TODAY:

It's easy to see today where The Golden Rod Cycle Track was -- it was in Trinity's field -- our so-called "backyard" -- and while the outline of the track cannot be seen today, the field is both reasonably well drained and flat as a pancake.  Some views of "Our Backyard", formerly the Golden Rod Cycle Track to see some recent photos of "Our backyard".  It is familiar to many Lime Rock Park visitors, of course, as overflow parking for the track.

One Trinity Lime Rock parishioner recently wrote:

Racing has been our neighbor as long as there has been a Trinity Church; indeed our founder, William H. Barnum, loved to race -- horses, in his case.  The current Track, Lime Rock Park, is a good neighbor and a generous citizen of the community.  Its gifts, both public and private, to the community over the years have been enormous.  The track is a good employer, and it has been scrupulously considerate of the Church in every way I can think of.  During "the season" we frequently see race fans and others associated with Lime Rock Park in church, and we are delighted to welcome them. 

While Scripture tells us that if there is an affront we must "turn the other cheek", in the case of Lime Rock Park it appears that if there was any affront it occurred nearly half a century ago, and after all this time we certainly ought to be able to easily turn the other cheek if this is needed.  However, it would be great to avoid all this cheek-turning and simply rely on our Scriptural duty to "love our neighbor as ourselves."  

I happen to believe that it's not a coincidence that Trinity Lime Rock is right across the street from Lime Rock Park.  At the very least it's clear that our Christian duty here at Trinity is to "be there" for all of the people of Lime Rock Park.

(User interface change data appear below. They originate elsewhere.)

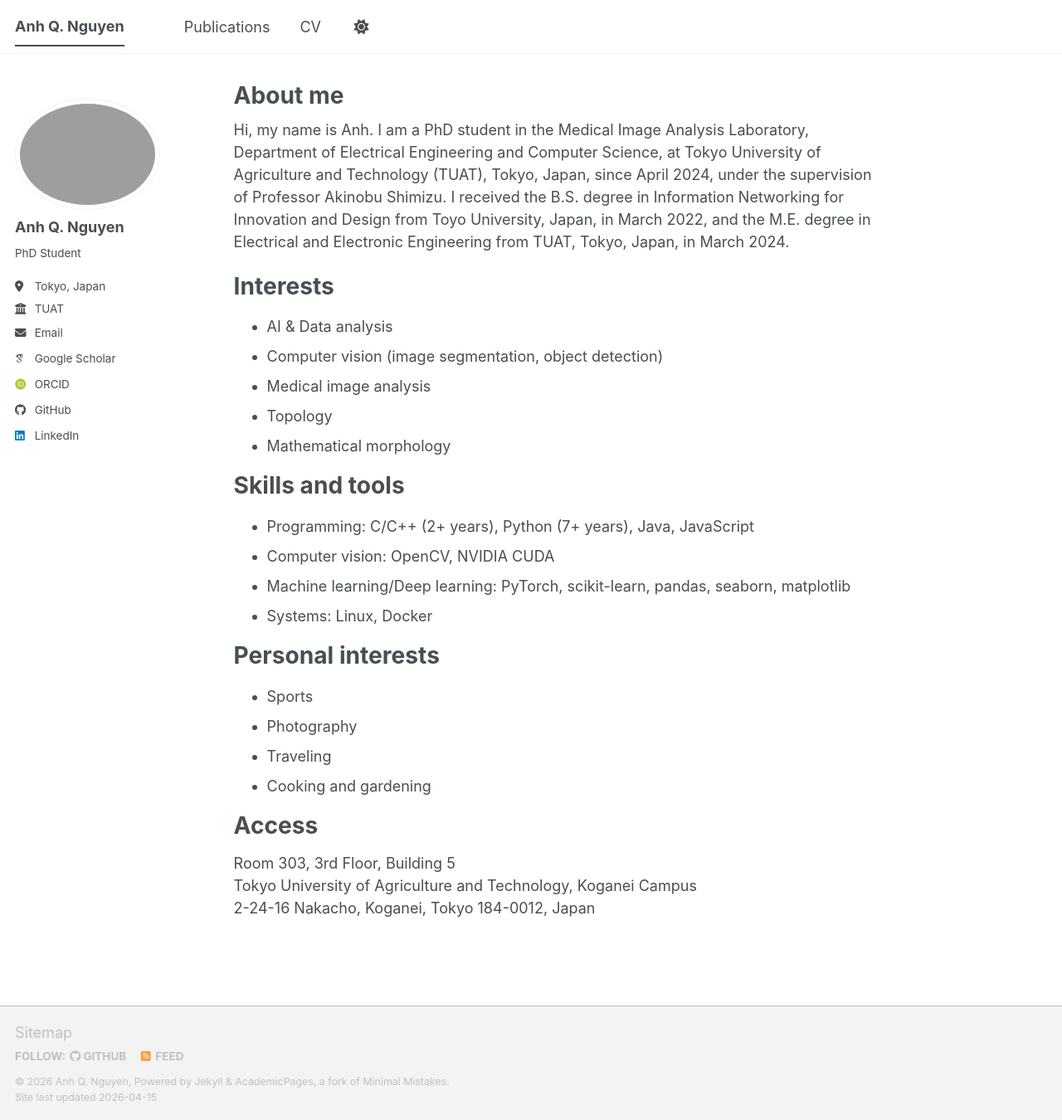
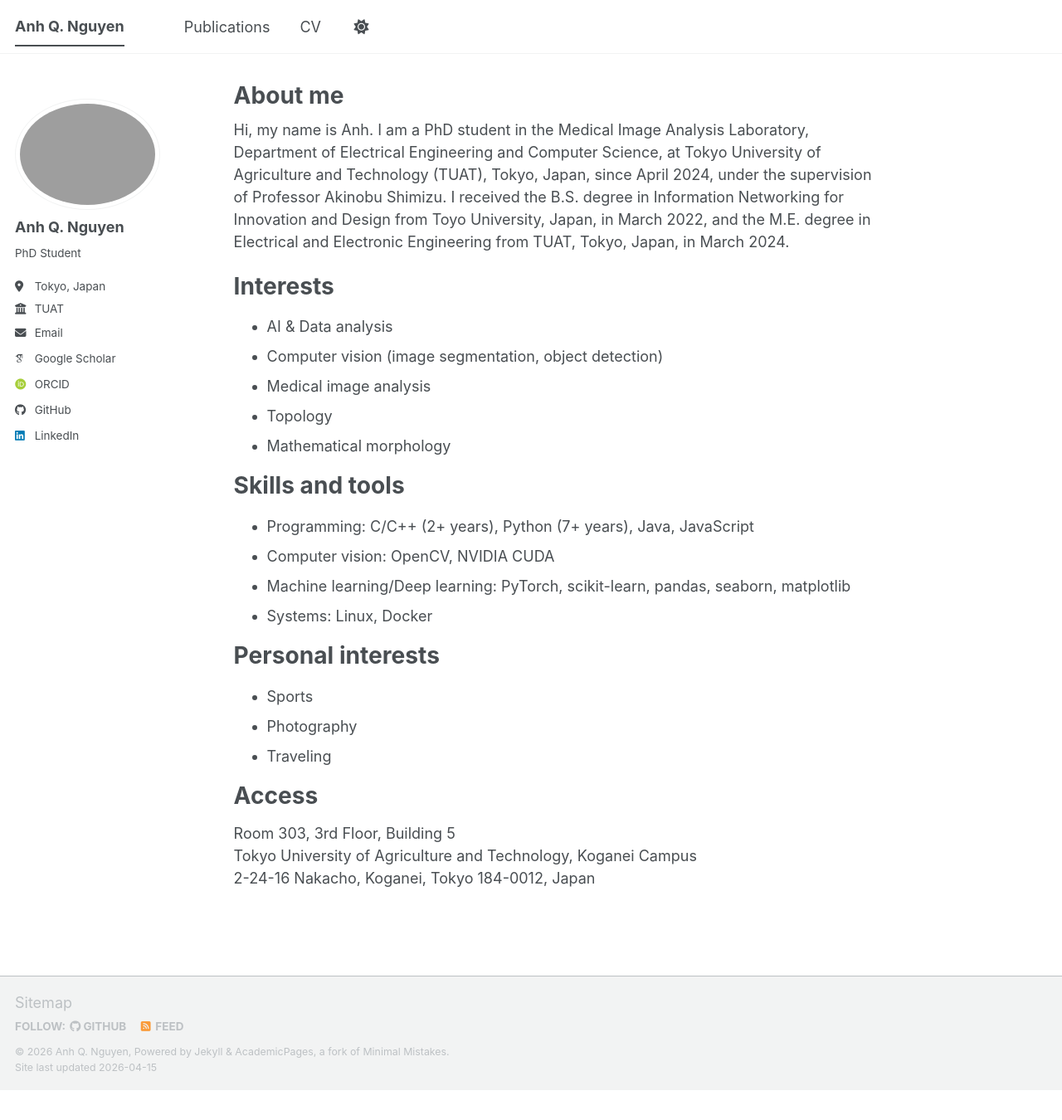
Before and after one commit to nguyenqanh/nguyenqanh.github.io, a Jekyll site: the page built from _pages/about.md, in a window 1280 px wide and 1350 px high. Shown: the whole window at 83% size. Built offline with Jekyll 4.4.1, drawn with Linux system fonts in a browser that asks for light colours; some web fonts are replaced; a script bundle is joined from its source files by our own code; library files that are not in the unit come from our copies.

Commit message:
Update about.md

```diff
--- a/_pages/about.md
+++ b/_pages/about.md
@@ -29,7 +29,6 @@ Personal interests
 - Sports
 - Photography
 - Traveling
-- Cooking and gardening
 
 Access
 ======
```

I personally would like to know of more things we can do for the people of Lime Rock Park.

Race track outside our back door to go to the page about the Race Track outside our BACK door

Welcome to Visitors to Lime Rock Park to go to the page on this website welcoming Lime Rock Park visitors to Trinity.

To the Lime Rock Park website to go directly to the Lime Rock Park website.

To the history section to go to the History page of the Trinity Lime Rock website.

 

Racing people are particularly welcome at Trinity Lime Rock!